■ **EXTRACTED INFORMATION**:

# # # #

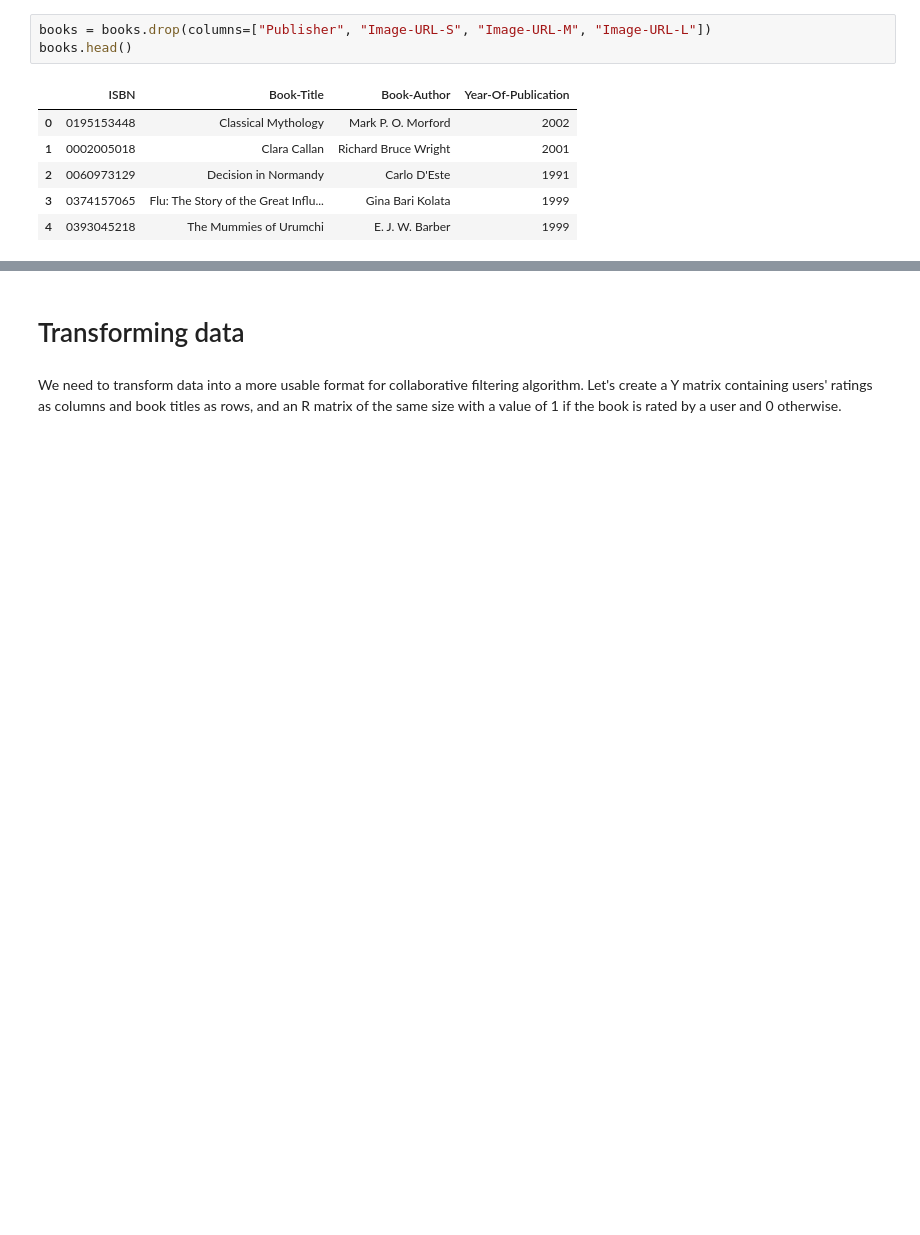
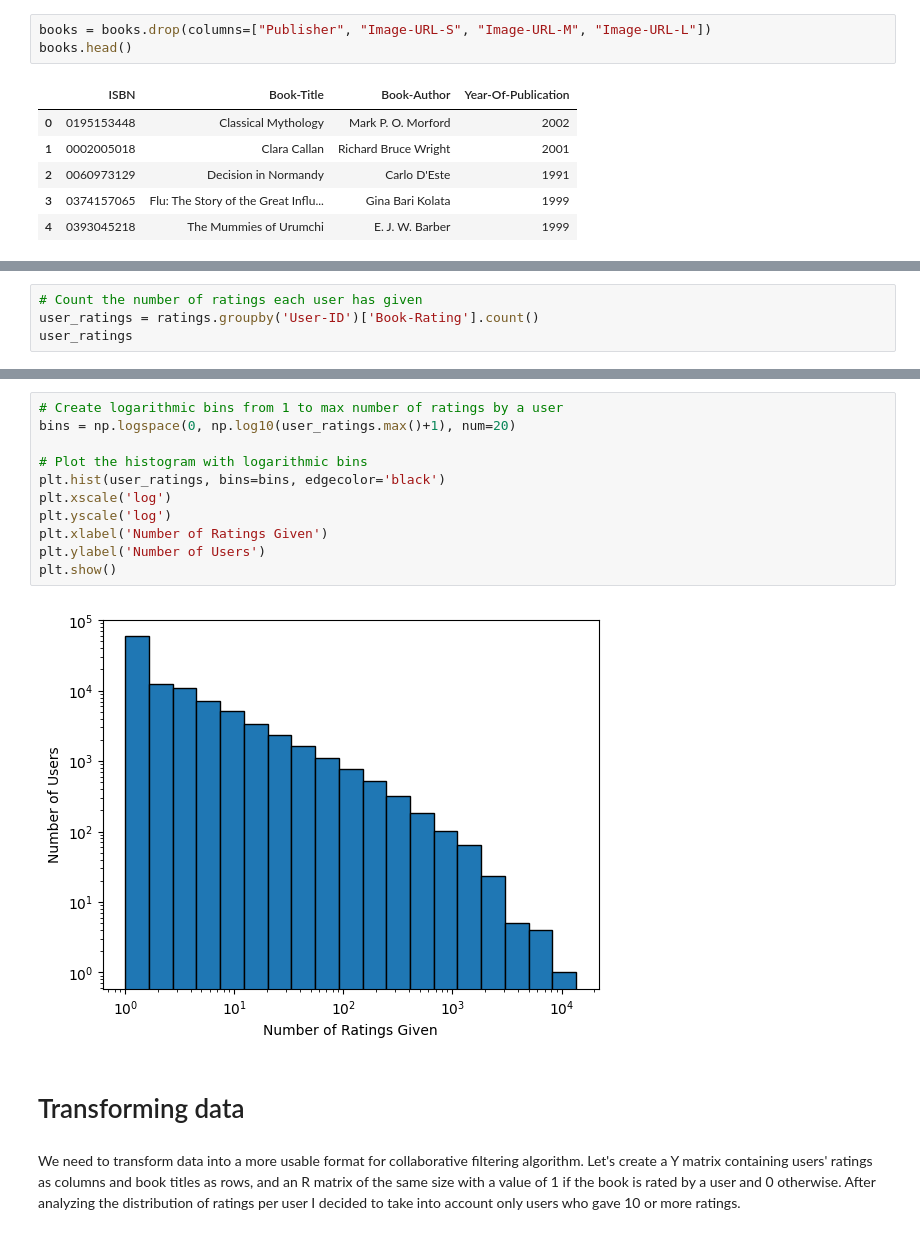
Before and after one commit to blazej32/book-recommendation, a Jupyter notebook: book-recommendation.ipynb, the cells around one changed output, grey strips where cells are left out. Saved outputs shown, nothing was run; the diff lists cells and outputs as text; blank space fills up the shorter version.

Commit message:
finish cleaning and analyzing data

```diff
--- a/book-recommendation.ipynb
+++ b/book-recommendation.ipynb
@@ -98,0 +102,4 @@ books.head()
+# %%
+# Count the number of ratings each user has given
+user_ratings = ratings.groupby('User-ID')['Book-Rating'].count()
+user_ratings
@@ -99,4 +138,17 @@ books.head()
+# %%
+# Create logarithmic bins from 1 to max number of ratings by a user
+bins = np.logspace(0, np.log10(user_ratings.max()+1), num=20)
+
+# Plot the histogram with logarithmic bins
+plt.hist(user_ratings, bins=bins, edgecolor='black')
+plt.xscale('log')
+plt.yscale('log')
+plt.xlabel('Number of Ratings Given')
+plt.ylabel('Number of Users')
+plt.show()
+# %% [output]
+[figure, added]
 # %% [markdown]
 # Transforming data
 # %% [markdown]
-We need to transform data into a more usable format for collaborative filtering algorithm. Let's create a Y matrix containing users' ratings as columns and book titles as rows, and an R matrix of the same size with a value of 1 if the book is rated by a user and 0 otherwise.
+We need to transform data into a more usable format for collaborative filtering algorithm. Let's create a Y matrix containing users' ratings as columns and book titles as rows, and an R matrix of the same size with a value of 1 if the book is rated by a user and 0 otherwise. After analyzing the distribution of ratings per user I decided to take into account only users who gave 10 or more ratings.
```
Also changed, not shown: parts of 7 cells of this notebook, 1 other file.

# # # #

■ **REQUIRED ACTION**: Find every line of the data that includes the string "bins". Copy each of those lines.

■ **SOLUTION TO THE EXERCISE**:
+# Create logarithmic bins from 1 to max number of ratings by a user
+bins = np.logspace(0, np.log10(user_ratings.max()+1), num=20)
+# Plot the histogram with logarithmic bins
+plt.hist(user_ratings, bins=bins, edgecolor='black')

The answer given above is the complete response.